▶ **Problem details**
The full set of entries has to be output exactly.

▶ **Dataset content**
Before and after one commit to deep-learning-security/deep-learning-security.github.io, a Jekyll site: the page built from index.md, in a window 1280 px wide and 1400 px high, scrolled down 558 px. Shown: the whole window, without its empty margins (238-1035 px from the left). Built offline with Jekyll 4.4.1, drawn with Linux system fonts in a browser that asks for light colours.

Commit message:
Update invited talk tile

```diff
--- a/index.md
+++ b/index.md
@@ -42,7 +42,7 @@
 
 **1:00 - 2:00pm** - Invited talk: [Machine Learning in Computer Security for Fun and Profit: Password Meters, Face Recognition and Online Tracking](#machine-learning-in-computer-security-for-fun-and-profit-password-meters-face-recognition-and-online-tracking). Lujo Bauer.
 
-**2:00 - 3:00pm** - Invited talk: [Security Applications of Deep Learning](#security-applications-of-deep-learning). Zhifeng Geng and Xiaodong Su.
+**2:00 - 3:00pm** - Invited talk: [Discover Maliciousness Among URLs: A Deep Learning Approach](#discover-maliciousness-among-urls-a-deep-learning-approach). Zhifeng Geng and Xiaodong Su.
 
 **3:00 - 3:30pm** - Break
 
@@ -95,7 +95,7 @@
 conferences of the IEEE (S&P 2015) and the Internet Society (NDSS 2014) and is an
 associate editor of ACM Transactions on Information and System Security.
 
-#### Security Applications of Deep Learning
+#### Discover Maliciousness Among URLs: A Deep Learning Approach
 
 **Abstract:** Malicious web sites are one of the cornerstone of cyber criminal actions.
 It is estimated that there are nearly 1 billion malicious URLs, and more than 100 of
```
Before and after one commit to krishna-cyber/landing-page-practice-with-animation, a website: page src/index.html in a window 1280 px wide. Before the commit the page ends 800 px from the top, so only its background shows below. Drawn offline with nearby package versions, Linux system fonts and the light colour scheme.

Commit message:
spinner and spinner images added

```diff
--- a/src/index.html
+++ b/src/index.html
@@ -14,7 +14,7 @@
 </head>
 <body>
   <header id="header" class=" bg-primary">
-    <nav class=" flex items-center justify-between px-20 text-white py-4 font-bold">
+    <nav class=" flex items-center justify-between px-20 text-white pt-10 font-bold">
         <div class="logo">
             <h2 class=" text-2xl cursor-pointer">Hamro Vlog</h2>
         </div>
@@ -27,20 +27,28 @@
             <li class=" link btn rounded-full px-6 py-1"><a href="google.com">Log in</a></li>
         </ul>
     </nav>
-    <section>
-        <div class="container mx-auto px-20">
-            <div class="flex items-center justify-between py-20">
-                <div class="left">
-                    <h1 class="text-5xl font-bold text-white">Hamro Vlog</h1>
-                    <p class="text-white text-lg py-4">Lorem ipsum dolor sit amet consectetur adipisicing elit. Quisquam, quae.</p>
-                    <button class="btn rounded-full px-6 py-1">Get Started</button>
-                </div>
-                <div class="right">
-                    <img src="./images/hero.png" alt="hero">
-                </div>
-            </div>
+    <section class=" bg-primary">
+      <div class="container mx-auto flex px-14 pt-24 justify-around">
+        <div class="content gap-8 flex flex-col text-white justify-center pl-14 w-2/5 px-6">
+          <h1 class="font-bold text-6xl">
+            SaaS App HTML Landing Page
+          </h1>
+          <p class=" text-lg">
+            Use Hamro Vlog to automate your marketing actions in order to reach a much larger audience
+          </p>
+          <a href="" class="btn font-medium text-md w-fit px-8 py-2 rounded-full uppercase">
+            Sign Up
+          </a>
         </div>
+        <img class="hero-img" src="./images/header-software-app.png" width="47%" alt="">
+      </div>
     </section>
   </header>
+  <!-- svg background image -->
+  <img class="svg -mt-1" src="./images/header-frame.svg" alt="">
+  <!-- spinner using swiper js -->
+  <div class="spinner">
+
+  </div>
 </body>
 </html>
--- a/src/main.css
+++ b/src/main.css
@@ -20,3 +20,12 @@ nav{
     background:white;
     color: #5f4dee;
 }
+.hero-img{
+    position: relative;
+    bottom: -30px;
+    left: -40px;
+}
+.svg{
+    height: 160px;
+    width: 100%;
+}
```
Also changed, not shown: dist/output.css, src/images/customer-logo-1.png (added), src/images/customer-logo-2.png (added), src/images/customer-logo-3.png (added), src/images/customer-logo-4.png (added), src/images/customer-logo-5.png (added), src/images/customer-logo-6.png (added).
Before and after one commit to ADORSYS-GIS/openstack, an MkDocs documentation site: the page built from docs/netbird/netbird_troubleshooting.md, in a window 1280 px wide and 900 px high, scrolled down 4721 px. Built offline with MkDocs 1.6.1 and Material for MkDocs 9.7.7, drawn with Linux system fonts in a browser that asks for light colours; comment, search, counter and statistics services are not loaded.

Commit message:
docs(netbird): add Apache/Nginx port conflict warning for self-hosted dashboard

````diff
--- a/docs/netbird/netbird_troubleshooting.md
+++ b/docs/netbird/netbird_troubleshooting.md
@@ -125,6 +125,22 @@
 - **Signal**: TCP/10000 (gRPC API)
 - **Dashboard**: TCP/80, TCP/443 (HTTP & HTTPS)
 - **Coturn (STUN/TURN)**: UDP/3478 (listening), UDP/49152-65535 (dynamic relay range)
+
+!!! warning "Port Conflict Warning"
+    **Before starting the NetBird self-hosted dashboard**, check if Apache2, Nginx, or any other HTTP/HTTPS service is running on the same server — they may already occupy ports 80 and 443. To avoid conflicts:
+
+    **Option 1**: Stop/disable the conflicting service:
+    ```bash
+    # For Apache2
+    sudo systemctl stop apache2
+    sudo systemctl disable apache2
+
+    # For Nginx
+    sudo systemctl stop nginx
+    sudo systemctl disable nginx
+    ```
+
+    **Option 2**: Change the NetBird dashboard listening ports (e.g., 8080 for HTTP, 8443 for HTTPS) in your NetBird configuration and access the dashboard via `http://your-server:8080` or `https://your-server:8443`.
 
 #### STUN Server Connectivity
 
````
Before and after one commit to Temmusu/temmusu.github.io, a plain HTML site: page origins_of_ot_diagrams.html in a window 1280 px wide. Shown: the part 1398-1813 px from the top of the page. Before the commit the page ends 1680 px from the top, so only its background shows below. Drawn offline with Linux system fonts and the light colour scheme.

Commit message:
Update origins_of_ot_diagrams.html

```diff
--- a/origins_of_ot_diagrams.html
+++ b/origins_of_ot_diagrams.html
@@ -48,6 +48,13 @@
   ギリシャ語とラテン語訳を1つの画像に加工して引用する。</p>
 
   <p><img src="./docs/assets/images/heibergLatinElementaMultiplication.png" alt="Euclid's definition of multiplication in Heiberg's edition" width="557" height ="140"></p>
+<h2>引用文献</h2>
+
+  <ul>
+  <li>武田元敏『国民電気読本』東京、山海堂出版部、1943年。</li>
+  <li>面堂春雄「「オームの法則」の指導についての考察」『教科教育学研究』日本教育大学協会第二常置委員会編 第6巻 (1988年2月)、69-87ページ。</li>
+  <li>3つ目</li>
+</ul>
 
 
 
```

▶ **Your response**
Before and after one commit to deep-learning-security/deep-learning-security.github.io, a Jekyll site: the page built from index.md, in a window 1280 px wide and 1400 px high, scrolled down 558 px. Shown: the whole window, without its empty margins (238-1035 px from the left). Built offline with Jekyll 4.4.1, drawn with Linux system fonts in a browser that asks for light colours.

Commit message:
Update invited talk tile

```diff
--- a/index.md
+++ b/index.md
@@ -42,7 +42,7 @@
 
 **1:00 - 2:00pm** - Invited talk: [Machine Learning in Computer Security for Fun and Profit: Password Meters, Face Recognition and Online Tracking](#machine-learning-in-computer-security-for-fun-and-profit-password-meters-face-recognition-and-online-tracking). Lujo Bauer.
 
-**2:00 - 3:00pm** - Invited talk: [Security Applications of Deep Learning](#security-applications-of-deep-learning). Zhifeng Geng and Xiaodong Su.
+**2:00 - 3:00pm** - Invited talk: [Discover Maliciousness Among URLs: A Deep Learning Approach](#discover-maliciousness-among-urls-a-deep-learning-approach). Zhifeng Geng and Xiaodong Su.
 
 **3:00 - 3:30pm** - Break
 
@@ -95,7 +95,7 @@
 conferences of the IEEE (S&P 2015) and the Internet Society (NDSS 2014) and is an
 associate editor of ACM Transactions on Information and System Security.
 
-#### Security Applications of Deep Learning
+#### Discover Maliciousness Among URLs: A Deep Learning Approach
 
 **Abstract:** Malicious web sites are one of the cornerstone of cyber criminal actions.
 It is estimated that there are nearly 1 billion malicious URLs, and more than 100 of
```
Before and after one commit to krishna-cyber/landing-page-practice-with-animation, a website: page src/index.html in a window 1280 px wide. Before the commit the page ends 800 px from the top, so only its background shows below. Drawn offline with nearby package versions, Linux system fonts and the light colour scheme.

Commit message:
spinner and spinner images added

```diff
--- a/src/index.html
+++ b/src/index.html
@@ -14,7 +14,7 @@
 </head>
 <body>
   <header id="header" class=" bg-primary">
-    <nav class=" flex items-center justify-between px-20 text-white py-4 font-bold">
+    <nav class=" flex items-center justify-between px-20 text-white pt-10 font-bold">
         <div class="logo">
             <h2 class=" text-2xl cursor-pointer">Hamro Vlog</h2>
         </div>
@@ -27,20 +27,28 @@
             <li class=" link btn rounded-full px-6 py-1"><a href="google.com">Log in</a></li>
         </ul>
     </nav>
-    <section>
-        <div class="container mx-auto px-20">
-            <div class="flex items-center justify-between py-20">
-                <div class="left">
-                    <h1 class="text-5xl font-bold text-white">Hamro Vlog</h1>
-                    <p class="text-white text-lg py-4">Lorem ipsum dolor sit amet consectetur adipisicing elit. Quisquam, quae.</p>
-                    <button class="btn rounded-full px-6 py-1">Get Started</button>
-                </div>
-                <div class="right">
-                    <img src="./images/hero.png" alt="hero">
-                </div>
-            </div>
+    <section class=" bg-primary">
+      <div class="container mx-auto flex px-14 pt-24 justify-around">
+        <div class="content gap-8 flex flex-col text-white justify-center pl-14 w-2/5 px-6">
+          <h1 class="font-bold text-6xl">
+            SaaS App HTML Landing Page
+          </h1>
+          <p class=" text-lg">
+            Use Hamro Vlog to automate your marketing actions in order to reach a much larger audience
+          </p>
+          <a href="" class="btn font-medium text-md w-fit px-8 py-2 rounded-full uppercase">
+            Sign Up
+          </a>
         </div>
+        <img class="hero-img" src="./images/header-software-app.png" width="47%" alt="">
+      </div>
     </section>
   </header>
+  <!-- svg background image -->
+  <img class="svg -mt-1" src="./images/header-frame.svg" alt="">
+  <!-- spinner using swiper js -->
+  <div class="spinner">
+
+  </div>
 </body>
 </html>
--- a/src/main.css
+++ b/src/main.css
@@ -20,3 +20,12 @@ nav{
     background:white;
     color: #5f4dee;
 }
+.hero-img{
+    position: relative;
+    bottom: -30px;
+    left: -40px;
+}
+.svg{
+    height: 160px;
+    width: 100%;
+}
```
Also changed, not shown: dist/output.css, src/images/customer-logo-1.png (added), src/images/customer-logo-2.png (added), src/images/customer-logo-3.png (added), src/images/customer-logo-4.png (added), src/images/customer-logo-5.png (added), src/images/customer-logo-6.png (added).
Before and after one commit to ADORSYS-GIS/openstack, an MkDocs documentation site: the page built from docs/netbird/netbird_troubleshooting.md, in a window 1280 px wide and 900 px high, scrolled down 4721 px. Built offline with MkDocs 1.6.1 and Material for MkDocs 9.7.7, drawn with Linux system fonts in a browser that asks for light colours; comment, search, counter and statistics services are not loaded.

Commit message:
docs(netbird): add Apache/Nginx port conflict warning for self-hosted dashboard

````diff
--- a/docs/netbird/netbird_troubleshooting.md
+++ b/docs/netbird/netbird_troubleshooting.md
@@ -125,6 +125,22 @@
 - **Signal**: TCP/10000 (gRPC API)
 - **Dashboard**: TCP/80, TCP/443 (HTTP & HTTPS)
 - **Coturn (STUN/TURN)**: UDP/3478 (listening), UDP/49152-65535 (dynamic relay range)
+
+!!! warning "Port Conflict Warning"
+    **Before starting the NetBird self-hosted dashboard**, check if Apache2, Nginx, or any other HTTP/HTTPS service is running on the same server — they may already occupy ports 80 and 443. To avoid conflicts:
+
+    **Option 1**: Stop/disable the conflicting service:
+    ```bash
+    # For Apache2
+    sudo systemctl stop apache2
+    sudo systemctl disable apache2
+
+    # For Nginx
+    sudo systemctl stop nginx
+    sudo systemctl disable nginx
+    ```
+
+    **Option 2**: Change the NetBird dashboard listening ports (e.g., 8080 for HTTP, 8443 for HTTPS) in your NetBird configuration and access the dashboard via `http://your-server:8080` or `https://your-server:8443`.
 
 #### STUN Server Connectivity
 
````
Before and after one commit to Temmusu/temmusu.github.io, a plain HTML site: page origins_of_ot_diagrams.html in a window 1280 px wide. Shown: the part 1398-1813 px from the top of the page. Before the commit the page ends 1680 px from the top, so only its background shows below. Drawn offline with Linux system fonts and the light colour scheme.

Commit message:
Update origins_of_ot_diagrams.html

```diff
--- a/origins_of_ot_diagrams.html
+++ b/origins_of_ot_diagrams.html
@@ -48,6 +48,13 @@
   ギリシャ語とラテン語訳を1つの画像に加工して引用する。</p>
 
   <p><img src="./docs/assets/images/heibergLatinElementaMultiplication.png" alt="Euclid's definition of multiplication in Heiberg's edition" width="557" height ="140"></p>
+<h2>引用文献</h2>
+
+  <ul>
+  <li>武田元敏『国民電気読本』東京、山海堂出版部、1943年。</li>
+  <li>面堂春雄「「オームの法則」の指導についての考察」『教科教育学研究』日本教育大学協会第二常置委員会編 第6巻 (1988年2月)、69-87ページ。</li>
+  <li>3つ目</li>
+</ul>
 
 
 
```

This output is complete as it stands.